Itemized modification records
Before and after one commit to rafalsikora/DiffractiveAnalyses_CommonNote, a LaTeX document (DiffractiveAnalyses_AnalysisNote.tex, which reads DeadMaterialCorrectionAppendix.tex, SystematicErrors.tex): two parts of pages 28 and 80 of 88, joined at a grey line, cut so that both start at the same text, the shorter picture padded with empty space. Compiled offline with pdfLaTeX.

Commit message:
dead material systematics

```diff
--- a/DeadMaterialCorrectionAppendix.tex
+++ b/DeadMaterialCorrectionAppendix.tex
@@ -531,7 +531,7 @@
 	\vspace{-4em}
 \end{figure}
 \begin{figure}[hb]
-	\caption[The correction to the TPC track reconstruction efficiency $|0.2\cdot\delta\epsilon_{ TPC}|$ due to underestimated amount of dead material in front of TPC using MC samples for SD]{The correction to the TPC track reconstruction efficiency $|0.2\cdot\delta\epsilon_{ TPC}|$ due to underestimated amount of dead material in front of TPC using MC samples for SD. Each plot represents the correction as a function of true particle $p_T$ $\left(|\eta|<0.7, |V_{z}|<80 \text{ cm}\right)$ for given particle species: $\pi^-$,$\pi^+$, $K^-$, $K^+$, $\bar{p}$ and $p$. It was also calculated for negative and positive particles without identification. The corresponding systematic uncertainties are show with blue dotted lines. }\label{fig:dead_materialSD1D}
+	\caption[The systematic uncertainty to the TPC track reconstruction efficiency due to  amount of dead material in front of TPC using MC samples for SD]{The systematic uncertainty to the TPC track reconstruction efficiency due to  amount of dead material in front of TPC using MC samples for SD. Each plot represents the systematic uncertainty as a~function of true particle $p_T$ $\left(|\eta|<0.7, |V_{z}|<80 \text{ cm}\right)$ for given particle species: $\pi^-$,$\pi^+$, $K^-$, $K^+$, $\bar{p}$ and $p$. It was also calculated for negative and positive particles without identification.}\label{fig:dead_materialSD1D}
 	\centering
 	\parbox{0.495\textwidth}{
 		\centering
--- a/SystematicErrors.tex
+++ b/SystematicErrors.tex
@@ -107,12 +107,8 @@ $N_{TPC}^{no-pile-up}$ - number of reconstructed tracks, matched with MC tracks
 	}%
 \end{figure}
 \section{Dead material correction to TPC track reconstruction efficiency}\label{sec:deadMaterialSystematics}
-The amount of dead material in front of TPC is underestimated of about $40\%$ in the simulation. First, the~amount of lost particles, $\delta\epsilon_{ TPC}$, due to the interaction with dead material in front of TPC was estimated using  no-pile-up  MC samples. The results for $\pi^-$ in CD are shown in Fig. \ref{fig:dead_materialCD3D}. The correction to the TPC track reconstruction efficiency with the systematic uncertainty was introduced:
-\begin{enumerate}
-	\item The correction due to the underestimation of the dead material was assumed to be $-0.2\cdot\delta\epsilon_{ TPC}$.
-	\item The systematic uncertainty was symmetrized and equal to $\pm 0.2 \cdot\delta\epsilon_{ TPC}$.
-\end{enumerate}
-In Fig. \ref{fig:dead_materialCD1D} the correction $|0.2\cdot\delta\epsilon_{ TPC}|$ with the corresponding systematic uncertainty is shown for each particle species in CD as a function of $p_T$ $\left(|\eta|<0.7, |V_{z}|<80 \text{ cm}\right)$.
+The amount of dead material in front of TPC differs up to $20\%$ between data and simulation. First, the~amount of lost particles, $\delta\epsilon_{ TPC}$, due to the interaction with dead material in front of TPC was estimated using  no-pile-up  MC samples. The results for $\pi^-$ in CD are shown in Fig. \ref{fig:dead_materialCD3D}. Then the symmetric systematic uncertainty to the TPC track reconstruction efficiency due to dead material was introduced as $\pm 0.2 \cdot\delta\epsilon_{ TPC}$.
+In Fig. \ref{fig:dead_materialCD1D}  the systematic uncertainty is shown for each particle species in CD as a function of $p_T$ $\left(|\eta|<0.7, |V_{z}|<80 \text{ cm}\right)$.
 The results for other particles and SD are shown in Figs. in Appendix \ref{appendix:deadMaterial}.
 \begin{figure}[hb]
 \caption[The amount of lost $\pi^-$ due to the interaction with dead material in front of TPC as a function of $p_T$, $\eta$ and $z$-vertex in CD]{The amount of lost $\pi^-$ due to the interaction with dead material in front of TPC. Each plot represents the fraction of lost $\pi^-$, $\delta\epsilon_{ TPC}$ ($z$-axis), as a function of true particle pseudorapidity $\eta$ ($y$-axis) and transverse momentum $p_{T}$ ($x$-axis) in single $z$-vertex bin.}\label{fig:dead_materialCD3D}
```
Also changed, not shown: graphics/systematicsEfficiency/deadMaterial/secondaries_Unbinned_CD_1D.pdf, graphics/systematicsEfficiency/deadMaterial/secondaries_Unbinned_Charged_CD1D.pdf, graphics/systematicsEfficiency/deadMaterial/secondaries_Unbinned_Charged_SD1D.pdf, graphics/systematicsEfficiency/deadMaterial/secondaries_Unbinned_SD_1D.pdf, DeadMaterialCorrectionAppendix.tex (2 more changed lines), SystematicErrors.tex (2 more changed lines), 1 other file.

| WORK INSTRUCTION |
With "introduced" as the string to find, copy every line of the records that holds it.

| RESPONSE AREA |
-The amount of dead material in front of TPC is underestimated of about $40\%$ in the simulation. First, the~amount of lost particles, $\delta\epsilon_{ TPC}$, due to the interaction with dead material in front of TPC was estimated using  no-pile-up  MC samples. The results for $\pi^-$ in CD are shown in Fig. \ref{fig:dead_materialCD3D}. The correction to the TPC track reconstruction efficiency with the systematic uncertainty was introduced:
+The amount of dead material in front of TPC differs up to $20\%$ between data and simulation. First, the~amount of lost particles, $\delta\epsilon_{ TPC}$, due to the interaction with dead material in front of TPC was estimated using  no-pile-up  MC samples. The results for $\pi^-$ in CD are shown in Fig. \ref{fig:dead_materialCD3D}. Then the symmetric systematic uncertainty to the TPC track reconstruction efficiency due to dead material was introduced as $\pm 0.2 \cdot\delta\epsilon_{ TPC}$.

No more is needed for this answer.